That's not to say there are no ramifications from tightened security procedures. In the short term, cargo-in the form of laptops and carry-ons of every description-pour into cargo holds like water on a bad roof. On combination aircraft, that's diminished space for "real" cargo, at least temporarily.
Is there a cost to that, and if so, who pays in the end for these new security mandates? And while the emphasis has been on the safety of passengers, isn't there a corresponding need to heighten screening of air cargo loaded into freighters? Finally, is there an analog with the ocean transportation business, whose concerns with container and port security, have been well documented for years?
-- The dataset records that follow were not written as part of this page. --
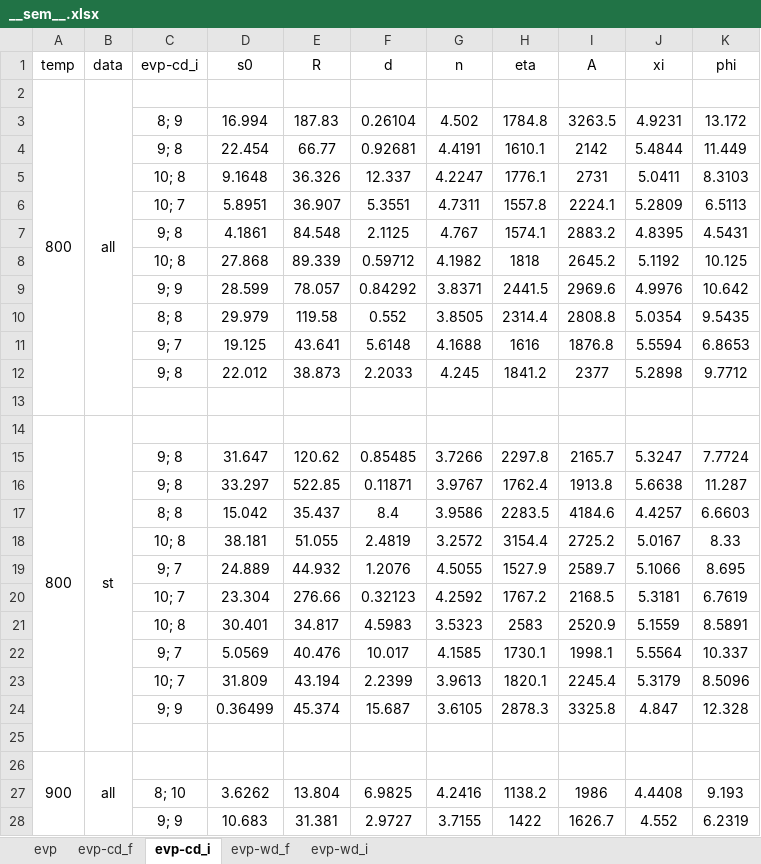
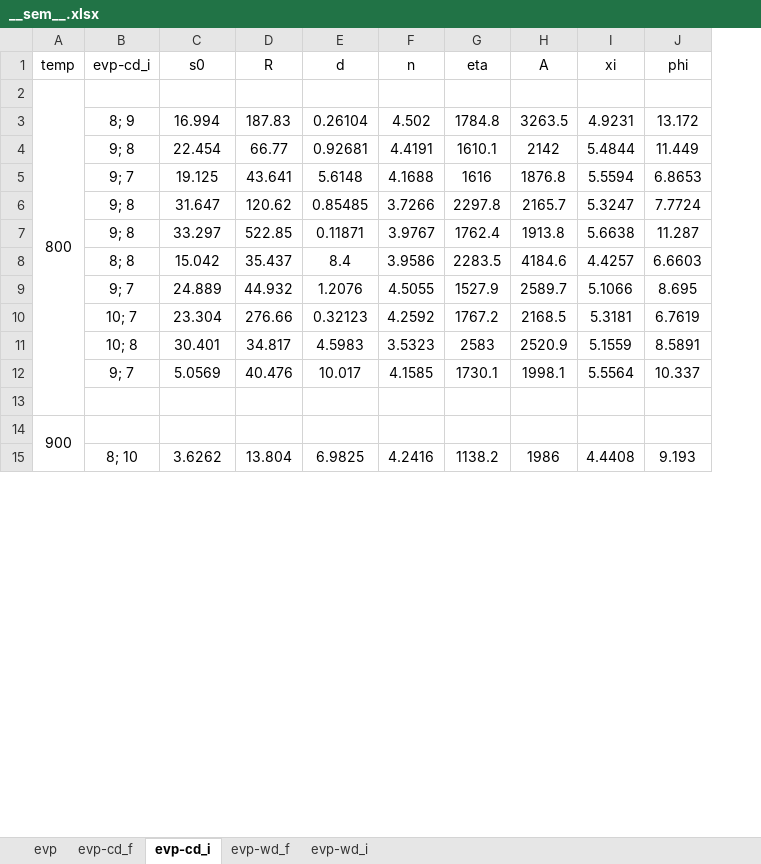
Before and after one commit to ACME-MG/moga_neml, an Excel workbook: scripts/__other__/__sem__.xlsx, sheet evp-cd_i, drawn as a sheet; only a part is shown; values as stored, in another font and other column widths than the file's, no borders; removed rows and columns are numbered as before the commit, all else as after; the diff covers the shown part only; the diff names each change by its address in the sheet, - before the commit and + after, or states it on an @@ line.

```diff
--- a/scripts/__other__/__sem__.xlsx (sheet evp-cd_i)
+++ b/scripts/__other__/__sem__.xlsx (sheet evp-cd_i)
-column B (data), row 2: all; row 26: all
-A2:A13 merged
+A2:A13 merged
-row 5:  |  | 10; 8 | 9.1648 | 36.326 | 12.337 | 4.2247 | 1776.1 | 2731 | 5.0411 | 8.3103
-row 6:  |  | 10; 7 | 5.8951 | 36.907 | 5.3551 | 4.7311 | 1557.8 | 2224.1 | 5.2809 | 6.5113
-row 7:  |  | 9; 8 | 4.1861 | 84.548 | 2.1125 | 4.767 | 1574.1 | 2883.2 | 4.8395 | 4.5431
-row 8:  |  | 10; 8 | 27.868 | 89.339 | 0.59712 | 4.1982 | 1818 | 2645.2 | 5.1192 | 10.125
-row 9:  |  | 9; 9 | 28.599 | 78.057 | 0.84292 | 3.8371 | 2441.5 | 2969.6 | 4.9976 | 10.642
-row 10:  |  | 8; 8 | 29.979 | 119.58 | 0.552 | 3.8505 | 2314.4 | 2808.8 | 5.0354 | 9.5435
-row 12:  |  | 9; 8 | 22.012 | 38.873 | 2.2033 | 4.245 | 1841.2 | 2377 | 5.2898 | 9.7712
-row 13: (empty)
-row 14: 800 | st
-row 18:  |  | 10; 8 | 38.181 | 51.055 | 2.4819 | 3.2572 | 3154.4 | 2725.2 | 5.0167 | 8.33
-row 23:  |  | 10; 7 | 31.809 | 43.194 | 2.2399 | 3.9613 | 1820.1 | 2245.4 | 5.3179 | 8.5096
-row 24:  |  | 9; 9 | 0.36499 | 45.374 | 15.687 | 3.6105 | 2878.3 | 3325.8 | 4.847 | 12.328
-A26:A37 merged
+A14:A25 merged
-row 28:  |  | 9; 9 | 10.683 | 31.381 | 2.9727 | 3.7155 | 1422 | 1626.7 | 4.552 | 6.2319
```
Also changed, not shown: 26 removed rows elsewhere in this sheet, sheet evp-wd_f, sheet evp, sheet evp-cd_f, sheet evp-wd_i, 46 other files.
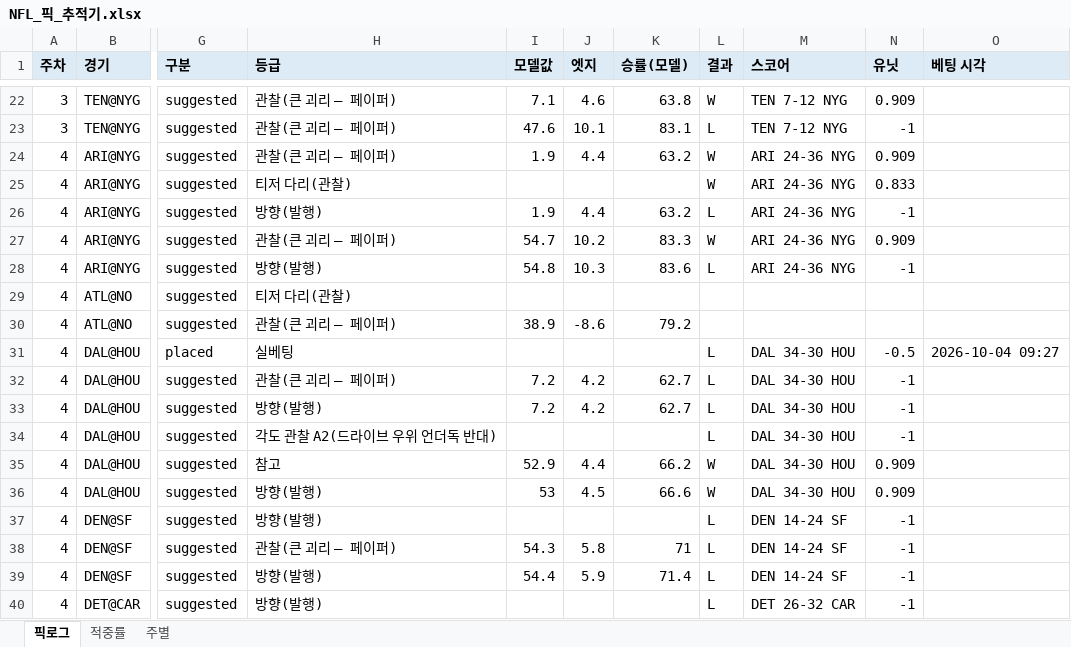
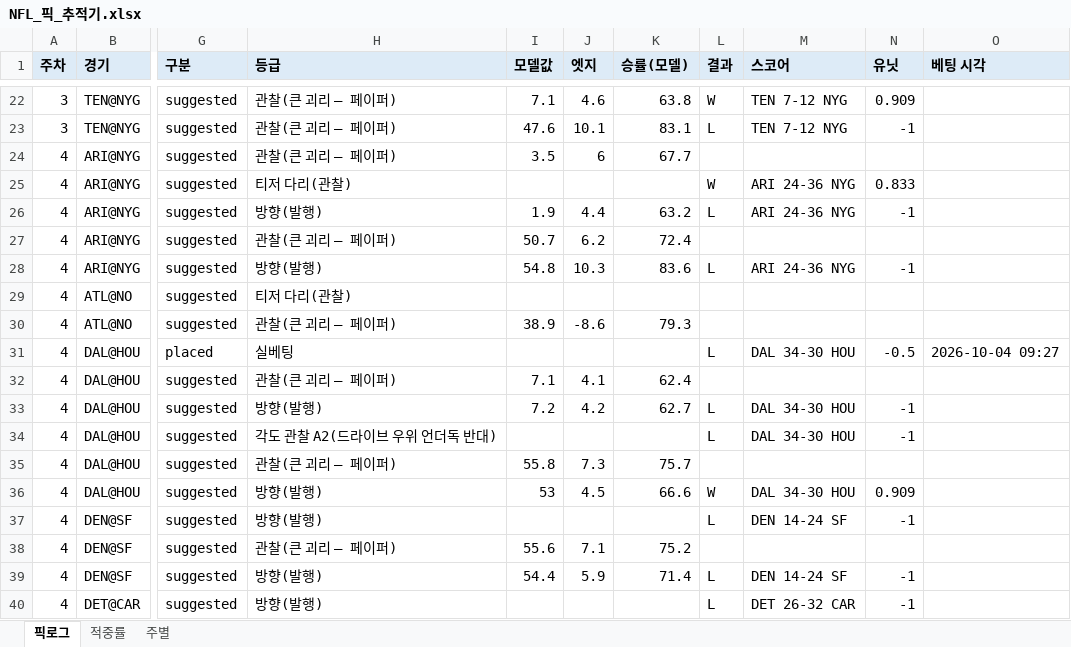
Before and after one commit to hyongdopaulyoon-sketch/hyongdopaulyoon-sketch-nfl-weekly, an Excel workbook: data/NFL_픽_추적기.xlsx, sheet 픽로그, drawn as a sheet; only a part is shown, gaps mark what is left out; values as stored, in another font and other column widths than the file's, no borders; the diff covers the shown part only; the diff names each change by its address in the sheet, - before the commit and + after, or states it on an @@ line.

```diff
--- a/data/NFL_픽_추적기.xlsx (sheet 픽로그)
+++ b/data/NFL_픽_추적기.xlsx (sheet 픽로그)
-I24 (모델값): 1.9
+I24 (모델값): 3.5
-J24 (엣지): 4.4
+J24 (엣지): 6
-K24 (승률(모델)): 63.2
+K24 (승률(모델)): 67.7
-L24 (결과): W
+L24 (결과): (empty)
-M24 (스코어): ARI 24-36 NYG
+M24 (스코어): (empty)
-N24 (유닛): 0.909
+N24 (유닛): (empty)
-I27 (모델값): 54.7
+I27 (모델값): 50.7
-J27 (엣지): 10.2
+J27 (엣지): 6.2
-K27 (승률(모델)): 83.3
+K27 (승률(모델)): 72.4
-L27 (결과): W
+L27 (결과): (empty)
-M27 (스코어): ARI 24-36 NYG
+M27 (스코어): (empty)
-N27 (유닛): 0.909
+N27 (유닛): (empty)
-K30 (승률(모델)): 79.2
+K30 (승률(모델)): 79.3
-I32 (모델값): 7.2
+I32 (모델값): 7.1
-J32 (엣지): 4.2
+J32 (엣지): 4.1
-K32 (승률(모델)): 62.7
+K32 (승률(모델)): 62.4
-L32 (결과): L
+L32 (결과): (empty)
-M32 (스코어): DAL 34-30 HOU
+M32 (스코어): (empty)
-N32 (유닛): -1
+N32 (유닛): (empty)
-H35 (등급): 참고
+H35 (등급): 관찰(큰 괴리 — 페이퍼)
-I35 (모델값): 52.9
+I35 (모델값): 55.8
-J35 (엣지): 4.4
+J35 (엣지): 7.3
-K35 (승률(모델)): 66.2
+K35 (승률(모델)): 75.7
-L35 (결과): W
+L35 (결과): (empty)
-M35 (스코어): DAL 34-30 HOU
+M35 (스코어): (empty)
-N35 (유닛): 0.909
+N35 (유닛): (empty)
-I38 (모델값): 54.3
+I38 (모델값): 55.6
-J38 (엣지): 5.8
+J38 (엣지): 7.1
-K38 (승률(모델)): 71
+K38 (승률(모델)): 75.2
-L38 (결과): L
+L38 (결과): (empty)
-M38 (스코어): DEN 14-24 SF
+M38 (스코어): (empty)
-N38 (유닛): -1
+N38 (유닛): (empty)
```
Also changed, not shown: 3 added rows and 79 edited cells elsewhere in this sheet, sheet 적중률, 18 other files.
Clearly, the air industry and its regulators must be careful about this, in the view of Oliver Evans, head of cargo operations for Swiss WorldCargo. He feels existing security procedures are appropriate given the balance that's necessary between security--which is "a matter on which nobody can compromise"--and the cost of such protection. He says he's very much aware that criminal elements are constantly looking to take advantage of loopholes, and airlines and handling companies are obligated to identify such gaps where they can. But imposing additional security barriers carries a serious downside for business.
"Cargo processes have costs associated with them and the more complex these processes, the more expensive the equipment that's required to execute those processes, the more pressure there is on the air industry," Evans says. "While the industry strives to remain competitive, it also needs to be viable. If there are increased costs, they are applicable throughout the supply chain. That's a sad reality."
Evans says security rules can't be applied to just one part of the industry, such as passenger flights, but not to cargo freighters. "We strongly advocate that security processes apply no matter what kind of aircraft is used, but it's incumbent upon any player in the industry, including the airlines, to try to improve their efficiency in order to minimize the impact of these costs."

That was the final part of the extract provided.